But his supporters also had lingering concerns about Obama as a leader.
"You don't know anything about him. He hasn't stood for anything. He's come out of nowhere," said Phoenix resident and business owner Terry Reiber.
Samuel McLean of Phoenix said he is concerned about an Obama presidency.
"He talks so much about judgment that in the event of an actual crisis, such as a national security issue, he wont know what to do," McLean said.
Greenberg said he was concerned there would be no checks and balances with a democratic majority in Congress and a Democratic president.
When the government officials were divided between the parties, he said, they were able to play off of each other, but in a government controlled by Democrats, legislation, he said, would be pushed through without any input from the public.
"I am not going to be thrilled about it but you got to hope and pray this guy knows what he's doing," Greenberg said.

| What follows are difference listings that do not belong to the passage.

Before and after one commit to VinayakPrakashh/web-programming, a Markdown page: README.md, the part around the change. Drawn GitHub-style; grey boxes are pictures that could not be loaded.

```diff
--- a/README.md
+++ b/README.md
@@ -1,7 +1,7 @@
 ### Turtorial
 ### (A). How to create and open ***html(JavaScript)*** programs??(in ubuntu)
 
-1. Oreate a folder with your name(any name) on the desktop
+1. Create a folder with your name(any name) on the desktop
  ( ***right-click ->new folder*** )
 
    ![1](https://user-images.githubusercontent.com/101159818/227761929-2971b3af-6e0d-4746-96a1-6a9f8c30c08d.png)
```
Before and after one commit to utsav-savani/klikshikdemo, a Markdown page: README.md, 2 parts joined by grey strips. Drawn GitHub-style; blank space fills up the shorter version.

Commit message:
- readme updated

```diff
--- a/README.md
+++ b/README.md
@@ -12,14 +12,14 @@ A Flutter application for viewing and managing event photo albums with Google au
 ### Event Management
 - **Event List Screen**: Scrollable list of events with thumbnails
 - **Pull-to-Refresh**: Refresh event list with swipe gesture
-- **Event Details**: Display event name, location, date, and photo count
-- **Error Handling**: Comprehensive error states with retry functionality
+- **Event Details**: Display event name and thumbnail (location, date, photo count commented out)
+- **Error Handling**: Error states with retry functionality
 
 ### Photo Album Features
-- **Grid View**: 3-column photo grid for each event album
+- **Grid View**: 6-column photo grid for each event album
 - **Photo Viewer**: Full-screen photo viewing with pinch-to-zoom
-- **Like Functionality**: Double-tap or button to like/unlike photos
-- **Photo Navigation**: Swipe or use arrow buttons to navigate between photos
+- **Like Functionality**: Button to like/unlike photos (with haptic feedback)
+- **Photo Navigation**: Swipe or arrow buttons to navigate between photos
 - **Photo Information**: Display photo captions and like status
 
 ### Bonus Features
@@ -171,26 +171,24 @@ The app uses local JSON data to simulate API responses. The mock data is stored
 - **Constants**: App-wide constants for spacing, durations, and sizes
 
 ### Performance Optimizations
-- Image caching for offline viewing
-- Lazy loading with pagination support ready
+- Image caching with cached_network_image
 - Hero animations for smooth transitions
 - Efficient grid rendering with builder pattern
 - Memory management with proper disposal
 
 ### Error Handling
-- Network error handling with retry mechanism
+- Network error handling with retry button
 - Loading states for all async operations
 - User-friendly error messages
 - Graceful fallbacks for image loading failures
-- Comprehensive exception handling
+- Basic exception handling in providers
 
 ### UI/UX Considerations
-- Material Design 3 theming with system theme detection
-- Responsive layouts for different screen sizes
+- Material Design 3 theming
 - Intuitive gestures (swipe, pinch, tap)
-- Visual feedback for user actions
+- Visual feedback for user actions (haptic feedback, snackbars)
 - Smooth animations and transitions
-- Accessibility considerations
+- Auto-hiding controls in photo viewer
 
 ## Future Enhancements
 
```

Supporters held out hope until the end, even as closing polls put Obama in the lead. Arizona resident Dennis King didn't even know he would be attending the Republican election night party until the night before the election. The McCain supporter won his tickets to the party on Monday, from a local conservative radio station.
King said he supported McCain because of his pro-life stance, as well as his views on the economy and energy.
He remained optimistic about the Arizona senator's change, just before the polls began closing, despite ballots placing Obama squarely in the lead.
"It was the same situation with [Al] Gore and [John] Kerry," he said of previous polls, which had predicted a Democratic victory in the last two elections.
King also believed in vice presidential nominee Sarah Palin, who he believes would have made a great vice president.
In his concession, McCain thanked Palin, who he called a great campaigner, as well as her family. He also acknowledged his supporters.
"But your support and friendship never wavered," McCain said.
And despite the loss, many supporters said they were proud of their candidate and optimistic about the future of the party.
"We're Republicans. We're Americans and in four years we'll try again," Jenkins said. "I just think as a country we need to come together, Republicans and Democrats."
But he said the party needs to return to its conservative values and work the keep the country from going done a path too far to the left.
But regardless of the loss, Jenkins said he was still honored McCain was the senator of his state.
"He has been my senator for a very long time and I am very proud of him," Jenkins said. "He ran a good campaign."
McLean said he is proud to support a war hero, despite McCain's loss, though McLean said he felt the loss was expected.
"I think that [the Republicans] just need to work on regaining the trust of the American people," McLean said.
McLean thinks McCain's vision of changing the tone of politics in Washington can still become a reality with or without becoming president.
And despite his loss, McCain said no association meant more to him than his association as an American.
"Let there be no reason now for any American to fail to cherish their citizenship for this is the greatest nation on earth," McCain said.